By Graham Chalmers
It must have been great being in The Beatles – but how much better to be in the world’s premier Beatles tribute band spared of the hassle of having to write mind-blowing new music all the time?
“I’ve always been a fan,” says Adam Hastings who plays John Lennon in the incredibly popular Bootleg Beatles,
He adds: “The Beatles have been my favourite band since I was 13. I played the Sgt Pepper album every day one summer when I first got it. I thought it was the best thing ever.”
In terms of the Bootleg Beatles, the first and still hailed as the finest of the hundreds of Beatles band currently circling the globe, Adam is still in his Beatlemania years, writes Graham Chalmers.
This chirpy Newcastle-born musician only joined the group less than four years ago when Neil Harrison, the original John Lennon from the Bootlegs’ earliest beginnings, finally called it a day.
But it seems Adam was cheekily trying to ease him out long before that in a manner which the real Lennon himself might have respected.
He said: “I’d written to Neil a couple of years earlier saying I’d heard he was getting old and suggesting I take over! No surprise, I didn’t hear anything back.
“Then Neil announced he was leaving so I wrote again and practically got the job without even an audition.”
The current line-up of the Bootlegs whose latest tour is coming to the Royal Hall in Harrogate on Wednesday, March 25, is the first without any of the founding members who first came together in the late 1970s for West End musical Beatlemania and went down so spectacularly well they hung around for three decades.
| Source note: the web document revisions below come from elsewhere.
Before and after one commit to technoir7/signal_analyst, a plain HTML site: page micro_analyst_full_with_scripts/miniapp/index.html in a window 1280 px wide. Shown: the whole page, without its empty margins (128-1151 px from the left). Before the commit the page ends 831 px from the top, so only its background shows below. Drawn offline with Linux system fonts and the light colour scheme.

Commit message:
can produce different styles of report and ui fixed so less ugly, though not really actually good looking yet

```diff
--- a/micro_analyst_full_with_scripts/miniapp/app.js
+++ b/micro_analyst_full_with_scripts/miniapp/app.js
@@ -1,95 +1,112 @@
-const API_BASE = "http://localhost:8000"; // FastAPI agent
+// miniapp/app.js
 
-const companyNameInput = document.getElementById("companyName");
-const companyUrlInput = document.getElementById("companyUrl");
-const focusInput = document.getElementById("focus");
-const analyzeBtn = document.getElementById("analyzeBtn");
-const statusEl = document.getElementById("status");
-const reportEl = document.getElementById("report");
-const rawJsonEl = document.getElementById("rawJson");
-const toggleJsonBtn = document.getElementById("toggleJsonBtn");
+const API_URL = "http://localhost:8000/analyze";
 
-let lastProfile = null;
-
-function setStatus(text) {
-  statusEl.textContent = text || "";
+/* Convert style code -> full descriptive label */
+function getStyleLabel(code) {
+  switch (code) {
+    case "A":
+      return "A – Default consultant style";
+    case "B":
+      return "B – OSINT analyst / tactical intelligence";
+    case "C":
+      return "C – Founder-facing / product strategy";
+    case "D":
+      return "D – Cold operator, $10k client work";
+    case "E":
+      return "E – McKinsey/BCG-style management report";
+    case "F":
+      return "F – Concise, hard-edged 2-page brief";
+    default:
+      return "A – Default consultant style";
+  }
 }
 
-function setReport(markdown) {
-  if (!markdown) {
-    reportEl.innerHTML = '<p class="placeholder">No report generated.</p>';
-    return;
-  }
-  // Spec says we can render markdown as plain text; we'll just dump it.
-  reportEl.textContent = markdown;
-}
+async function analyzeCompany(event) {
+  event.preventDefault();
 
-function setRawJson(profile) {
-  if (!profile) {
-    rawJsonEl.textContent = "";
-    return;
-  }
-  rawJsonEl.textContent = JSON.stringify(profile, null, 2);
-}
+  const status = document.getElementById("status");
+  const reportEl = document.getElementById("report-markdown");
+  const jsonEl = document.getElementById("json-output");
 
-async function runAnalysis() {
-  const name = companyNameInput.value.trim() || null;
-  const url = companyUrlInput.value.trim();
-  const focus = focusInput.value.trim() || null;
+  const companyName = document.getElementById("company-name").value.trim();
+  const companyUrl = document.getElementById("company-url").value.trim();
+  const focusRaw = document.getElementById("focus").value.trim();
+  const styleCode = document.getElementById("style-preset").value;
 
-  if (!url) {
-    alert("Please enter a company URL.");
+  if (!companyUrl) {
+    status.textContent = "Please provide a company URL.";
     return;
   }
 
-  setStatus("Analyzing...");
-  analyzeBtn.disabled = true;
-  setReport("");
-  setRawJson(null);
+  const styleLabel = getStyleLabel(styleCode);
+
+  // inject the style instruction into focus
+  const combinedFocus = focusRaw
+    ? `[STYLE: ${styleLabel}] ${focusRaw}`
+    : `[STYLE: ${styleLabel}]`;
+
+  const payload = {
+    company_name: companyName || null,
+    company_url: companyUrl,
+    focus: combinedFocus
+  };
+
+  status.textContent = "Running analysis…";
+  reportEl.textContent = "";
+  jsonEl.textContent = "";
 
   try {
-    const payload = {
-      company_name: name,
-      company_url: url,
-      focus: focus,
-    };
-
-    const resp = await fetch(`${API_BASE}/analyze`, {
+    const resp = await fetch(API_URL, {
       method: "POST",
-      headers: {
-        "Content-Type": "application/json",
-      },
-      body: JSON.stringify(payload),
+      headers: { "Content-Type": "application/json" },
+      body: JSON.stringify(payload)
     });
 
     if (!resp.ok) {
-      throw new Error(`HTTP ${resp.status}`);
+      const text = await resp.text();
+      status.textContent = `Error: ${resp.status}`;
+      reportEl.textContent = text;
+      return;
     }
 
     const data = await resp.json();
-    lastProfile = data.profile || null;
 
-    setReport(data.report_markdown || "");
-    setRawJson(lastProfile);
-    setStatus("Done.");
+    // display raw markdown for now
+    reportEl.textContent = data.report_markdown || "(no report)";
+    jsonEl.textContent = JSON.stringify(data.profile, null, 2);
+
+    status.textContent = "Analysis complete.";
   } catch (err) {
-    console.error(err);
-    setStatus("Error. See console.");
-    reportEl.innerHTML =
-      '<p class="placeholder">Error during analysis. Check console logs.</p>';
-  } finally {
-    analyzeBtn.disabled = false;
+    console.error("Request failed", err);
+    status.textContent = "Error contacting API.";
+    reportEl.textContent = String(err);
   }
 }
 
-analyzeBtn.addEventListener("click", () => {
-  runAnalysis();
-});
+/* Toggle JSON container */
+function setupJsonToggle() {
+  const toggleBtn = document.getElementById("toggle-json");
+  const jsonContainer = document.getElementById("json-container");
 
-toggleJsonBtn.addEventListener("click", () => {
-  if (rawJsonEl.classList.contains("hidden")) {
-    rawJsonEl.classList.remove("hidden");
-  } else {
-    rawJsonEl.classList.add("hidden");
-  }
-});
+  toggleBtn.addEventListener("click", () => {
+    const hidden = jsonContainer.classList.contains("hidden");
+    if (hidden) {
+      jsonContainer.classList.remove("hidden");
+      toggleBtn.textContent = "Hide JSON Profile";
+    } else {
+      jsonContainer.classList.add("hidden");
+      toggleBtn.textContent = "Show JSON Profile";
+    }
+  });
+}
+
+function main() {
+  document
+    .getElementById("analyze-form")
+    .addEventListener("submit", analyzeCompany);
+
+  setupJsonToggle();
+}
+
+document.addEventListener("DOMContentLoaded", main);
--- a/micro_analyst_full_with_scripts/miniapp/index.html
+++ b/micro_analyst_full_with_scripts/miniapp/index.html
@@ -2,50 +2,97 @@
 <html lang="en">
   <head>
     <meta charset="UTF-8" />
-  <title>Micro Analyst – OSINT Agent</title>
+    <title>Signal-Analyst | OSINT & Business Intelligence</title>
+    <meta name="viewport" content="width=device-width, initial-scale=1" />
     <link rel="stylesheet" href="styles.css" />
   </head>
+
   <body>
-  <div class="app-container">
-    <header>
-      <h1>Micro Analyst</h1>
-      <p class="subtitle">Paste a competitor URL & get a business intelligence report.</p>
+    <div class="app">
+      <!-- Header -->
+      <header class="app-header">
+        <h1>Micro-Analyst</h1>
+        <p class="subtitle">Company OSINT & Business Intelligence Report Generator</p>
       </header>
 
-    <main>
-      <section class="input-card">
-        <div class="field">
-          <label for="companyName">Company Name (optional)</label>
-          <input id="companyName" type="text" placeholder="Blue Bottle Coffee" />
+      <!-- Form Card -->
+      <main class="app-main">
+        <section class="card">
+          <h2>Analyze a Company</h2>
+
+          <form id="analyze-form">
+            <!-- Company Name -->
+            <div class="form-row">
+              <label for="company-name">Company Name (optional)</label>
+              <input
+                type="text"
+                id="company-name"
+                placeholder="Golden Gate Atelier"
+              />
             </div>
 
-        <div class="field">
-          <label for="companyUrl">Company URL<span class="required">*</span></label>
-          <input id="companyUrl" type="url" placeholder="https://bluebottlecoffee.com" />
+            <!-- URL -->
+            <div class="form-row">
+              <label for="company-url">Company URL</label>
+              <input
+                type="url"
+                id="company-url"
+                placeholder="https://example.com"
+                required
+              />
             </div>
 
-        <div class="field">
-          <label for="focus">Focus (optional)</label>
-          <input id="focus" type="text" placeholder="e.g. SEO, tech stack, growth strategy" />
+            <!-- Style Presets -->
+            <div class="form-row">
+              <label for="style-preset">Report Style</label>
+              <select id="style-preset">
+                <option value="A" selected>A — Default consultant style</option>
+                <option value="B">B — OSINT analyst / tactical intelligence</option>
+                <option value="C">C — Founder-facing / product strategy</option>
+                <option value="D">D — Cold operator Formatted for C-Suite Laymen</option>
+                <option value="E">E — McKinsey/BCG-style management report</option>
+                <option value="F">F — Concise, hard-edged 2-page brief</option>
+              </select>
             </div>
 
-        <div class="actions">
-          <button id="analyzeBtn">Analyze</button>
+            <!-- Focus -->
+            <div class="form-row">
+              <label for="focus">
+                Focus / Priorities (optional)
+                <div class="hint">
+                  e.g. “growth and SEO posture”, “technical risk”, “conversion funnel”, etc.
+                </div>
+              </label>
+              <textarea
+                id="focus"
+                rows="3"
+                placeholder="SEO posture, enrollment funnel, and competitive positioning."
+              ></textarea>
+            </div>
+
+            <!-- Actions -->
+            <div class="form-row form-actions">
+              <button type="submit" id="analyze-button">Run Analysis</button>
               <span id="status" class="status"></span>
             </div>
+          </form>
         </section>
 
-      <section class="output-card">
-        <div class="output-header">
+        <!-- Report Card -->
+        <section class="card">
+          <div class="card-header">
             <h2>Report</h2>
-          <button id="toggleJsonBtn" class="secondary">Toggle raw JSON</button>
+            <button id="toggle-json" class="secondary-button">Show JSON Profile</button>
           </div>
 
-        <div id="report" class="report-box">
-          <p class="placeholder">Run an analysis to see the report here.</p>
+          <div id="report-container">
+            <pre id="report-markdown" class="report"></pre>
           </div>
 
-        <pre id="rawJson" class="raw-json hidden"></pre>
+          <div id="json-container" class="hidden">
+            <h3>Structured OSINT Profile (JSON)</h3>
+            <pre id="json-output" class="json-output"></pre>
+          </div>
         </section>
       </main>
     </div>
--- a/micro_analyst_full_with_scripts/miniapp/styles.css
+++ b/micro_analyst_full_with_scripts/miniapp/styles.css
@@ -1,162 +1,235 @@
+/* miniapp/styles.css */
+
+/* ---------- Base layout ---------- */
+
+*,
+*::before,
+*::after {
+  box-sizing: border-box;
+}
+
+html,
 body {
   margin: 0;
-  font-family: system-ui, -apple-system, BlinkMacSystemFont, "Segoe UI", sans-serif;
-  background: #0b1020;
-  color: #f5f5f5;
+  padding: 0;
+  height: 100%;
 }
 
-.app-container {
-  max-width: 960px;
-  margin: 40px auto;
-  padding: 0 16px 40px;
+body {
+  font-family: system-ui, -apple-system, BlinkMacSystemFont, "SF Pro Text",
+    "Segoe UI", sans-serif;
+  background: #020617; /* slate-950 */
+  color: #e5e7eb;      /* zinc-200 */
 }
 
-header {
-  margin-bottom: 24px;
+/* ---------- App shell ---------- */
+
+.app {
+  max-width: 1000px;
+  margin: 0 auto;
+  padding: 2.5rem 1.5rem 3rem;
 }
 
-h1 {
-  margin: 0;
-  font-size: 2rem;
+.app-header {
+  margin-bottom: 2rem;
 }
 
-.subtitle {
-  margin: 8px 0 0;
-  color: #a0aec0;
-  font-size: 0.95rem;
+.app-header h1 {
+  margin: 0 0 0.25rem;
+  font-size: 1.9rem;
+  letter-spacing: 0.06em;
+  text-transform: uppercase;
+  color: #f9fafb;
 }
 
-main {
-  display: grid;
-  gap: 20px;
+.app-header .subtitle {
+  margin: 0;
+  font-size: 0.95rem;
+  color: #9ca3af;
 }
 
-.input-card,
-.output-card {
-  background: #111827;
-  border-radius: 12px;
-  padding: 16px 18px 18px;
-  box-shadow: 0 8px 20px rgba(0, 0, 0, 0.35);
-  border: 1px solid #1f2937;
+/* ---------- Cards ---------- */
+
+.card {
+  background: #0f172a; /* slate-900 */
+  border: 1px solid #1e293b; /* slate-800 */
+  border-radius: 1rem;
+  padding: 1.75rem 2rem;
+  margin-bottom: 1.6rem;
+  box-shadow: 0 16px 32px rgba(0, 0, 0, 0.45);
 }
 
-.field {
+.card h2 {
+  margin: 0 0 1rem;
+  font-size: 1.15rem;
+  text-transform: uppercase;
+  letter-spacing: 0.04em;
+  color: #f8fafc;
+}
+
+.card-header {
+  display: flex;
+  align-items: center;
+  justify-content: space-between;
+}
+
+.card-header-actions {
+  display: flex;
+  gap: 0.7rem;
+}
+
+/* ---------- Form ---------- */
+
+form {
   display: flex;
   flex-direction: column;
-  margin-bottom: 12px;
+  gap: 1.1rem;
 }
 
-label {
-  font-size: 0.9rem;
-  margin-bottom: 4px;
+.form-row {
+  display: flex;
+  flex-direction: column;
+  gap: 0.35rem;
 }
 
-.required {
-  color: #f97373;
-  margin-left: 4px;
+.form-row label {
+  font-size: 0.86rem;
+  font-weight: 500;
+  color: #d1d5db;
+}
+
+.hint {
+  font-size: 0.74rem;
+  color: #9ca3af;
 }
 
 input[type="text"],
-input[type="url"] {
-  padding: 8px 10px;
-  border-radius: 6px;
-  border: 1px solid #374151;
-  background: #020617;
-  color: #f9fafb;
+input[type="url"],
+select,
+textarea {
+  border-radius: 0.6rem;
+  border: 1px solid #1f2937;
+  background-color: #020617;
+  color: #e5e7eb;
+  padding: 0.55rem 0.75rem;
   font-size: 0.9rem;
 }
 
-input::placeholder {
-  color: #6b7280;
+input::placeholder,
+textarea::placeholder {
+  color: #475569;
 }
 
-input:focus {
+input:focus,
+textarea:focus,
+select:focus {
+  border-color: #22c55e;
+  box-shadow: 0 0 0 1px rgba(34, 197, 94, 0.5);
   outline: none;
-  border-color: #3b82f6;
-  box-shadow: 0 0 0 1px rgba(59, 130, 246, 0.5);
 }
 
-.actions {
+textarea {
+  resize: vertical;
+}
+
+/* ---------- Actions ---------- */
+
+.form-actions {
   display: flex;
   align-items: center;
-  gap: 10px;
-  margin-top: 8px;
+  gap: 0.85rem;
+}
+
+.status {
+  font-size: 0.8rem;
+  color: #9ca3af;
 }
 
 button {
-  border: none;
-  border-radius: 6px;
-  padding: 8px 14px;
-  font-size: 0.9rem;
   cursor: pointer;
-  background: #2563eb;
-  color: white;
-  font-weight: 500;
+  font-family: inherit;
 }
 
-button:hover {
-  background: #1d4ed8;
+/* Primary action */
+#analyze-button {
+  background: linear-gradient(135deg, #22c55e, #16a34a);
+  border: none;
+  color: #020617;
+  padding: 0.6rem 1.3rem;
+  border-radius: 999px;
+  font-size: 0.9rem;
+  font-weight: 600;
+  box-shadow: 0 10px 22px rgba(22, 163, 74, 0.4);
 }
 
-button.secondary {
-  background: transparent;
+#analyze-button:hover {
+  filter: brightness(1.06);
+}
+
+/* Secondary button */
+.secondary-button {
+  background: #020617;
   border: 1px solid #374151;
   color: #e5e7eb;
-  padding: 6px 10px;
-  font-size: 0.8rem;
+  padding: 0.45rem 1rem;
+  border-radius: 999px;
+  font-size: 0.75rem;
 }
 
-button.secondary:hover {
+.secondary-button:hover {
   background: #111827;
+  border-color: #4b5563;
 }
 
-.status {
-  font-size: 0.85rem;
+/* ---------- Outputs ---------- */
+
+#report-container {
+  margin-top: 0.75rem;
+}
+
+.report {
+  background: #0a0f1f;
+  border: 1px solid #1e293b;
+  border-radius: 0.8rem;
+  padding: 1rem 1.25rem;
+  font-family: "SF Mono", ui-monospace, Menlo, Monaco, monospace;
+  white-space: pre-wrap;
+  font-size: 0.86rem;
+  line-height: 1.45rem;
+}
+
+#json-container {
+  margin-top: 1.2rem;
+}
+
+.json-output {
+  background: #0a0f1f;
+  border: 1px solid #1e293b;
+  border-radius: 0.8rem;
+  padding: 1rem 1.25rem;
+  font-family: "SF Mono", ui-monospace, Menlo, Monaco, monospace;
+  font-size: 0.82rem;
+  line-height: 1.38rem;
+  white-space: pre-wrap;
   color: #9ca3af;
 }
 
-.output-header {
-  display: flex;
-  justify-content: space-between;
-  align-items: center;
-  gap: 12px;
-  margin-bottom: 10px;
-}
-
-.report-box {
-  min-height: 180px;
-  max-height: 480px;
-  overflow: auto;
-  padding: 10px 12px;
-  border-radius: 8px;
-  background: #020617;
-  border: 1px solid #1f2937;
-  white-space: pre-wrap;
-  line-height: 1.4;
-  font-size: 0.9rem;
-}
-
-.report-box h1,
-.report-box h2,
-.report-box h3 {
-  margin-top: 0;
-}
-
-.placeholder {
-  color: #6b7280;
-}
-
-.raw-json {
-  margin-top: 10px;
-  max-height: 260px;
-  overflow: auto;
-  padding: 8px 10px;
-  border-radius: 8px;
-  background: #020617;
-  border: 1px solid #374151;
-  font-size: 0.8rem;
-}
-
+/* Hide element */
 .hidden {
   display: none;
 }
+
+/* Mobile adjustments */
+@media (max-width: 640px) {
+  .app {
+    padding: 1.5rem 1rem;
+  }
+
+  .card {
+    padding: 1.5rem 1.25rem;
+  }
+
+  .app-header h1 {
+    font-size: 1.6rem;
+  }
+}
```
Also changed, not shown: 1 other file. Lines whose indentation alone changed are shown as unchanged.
But anyone taking a look at Adam’s CV as a youngster might conclude he was an unlikely candidate to take up such a key role in the world’s most successful tribute act.
It’s true he did have a musical background.
Adam said: “My dad was a musician and I grew up in a house full of musicians and I got used to their lifestyle – going to bed late, sleeping in until lunchtime.
But he didn’t actually play rock music in his teenage years. He was a jazz man.
Adam said: “I did a degree in jazz at Leeds College of Music, then went straight into teaching and playing with function bands to make some money.
“Being a Beatles fan, I started playing little gigs on my own and eventually started wearing the wig and everything. Being a Beatle seemed a perfect fit.”
Getting the music just right is obviously crucial in the Bootlegs but looking and acting the part is just as important.
Adam tells me Steven White, who plays Paul McCartney, had to learn to play bass with his left hand when he joined, stirring his tea each morning the wrong way until he forgot he was, in fact, right-handed.
But Adam’s task is, perhaps, even trickier. How to get across all the complexities of Lennon’s mercurial character and, occasionally, cruel wit and remain likable?
“It’s not easy to harness all the different elements. You have to learn the mimicry like an actor, as well as being a musician.”
What about Lennon’s tendancy to play up on stage in a leering fashion between songs. You don’t do all that ‘cripping’ stuff, surely?
“I do. People know what Lennon was like. You’ve got to do it - all that stomping his feet and clapping his hands stuff.
“I don’t want to be offensive and I don’t think anyone who has ever come to see us has been upset by it.”
Known for a 100% authentic recreation of the Fab Four in all their guises, from the “yeah yeahs” and mop tops to the beards and long hair and “na nah nah nah nah nahs”, I ask Adam whether the Bootlegs would ever do the White Album in its entirety?
I stupidly add I’d love to see them tackle the tape looped weirdness of Revolution 9!
Adam laughs and says his favourite show so far has been the one at Shepherds Theatre in London last September when the Bootlegs performed the whole of A Hard Day’s Night before the interval and all of Abbey Road after it.
“It was tough. You’re going from fairly simple but brilliant songs to much more complicated music, but it was really rewarding. I loved it and so did the audience.
“The great thing about being in The Bootlegs is that we’ve got an amazing band behind us with strings and brass.
“It means we can do material live The Beatles themselves never had the chance to play like I Am The Walrus.”
From performing on top of the rooftop at 3 Savile Row in London in 1999 in commemoration of the 30th anniversary of The Beatles own appearance there in the days of Apple Corps, to playing The Queen’s jubilee at Buckingham Palace in 2012, the Bootlegs have risen to nearly the same heights as the legends they honour.
The true royalty of rock tribute acts. And all of it without the screaming girls and pressure. How perfect!
Adam said: “We have to work hard but we’re lucky to get to do this. It doesn’t actually matter who is in The Bootleg Beatles. The main thing is people want to see the real thing brought to life. It’s our job to give them that.”
The Bootleg Beatles play the Royal Hall in Harrogate on Wednesday, March 25.
Tickets are available on 01423 502116 or online at www.harrogatetheatre.co.uk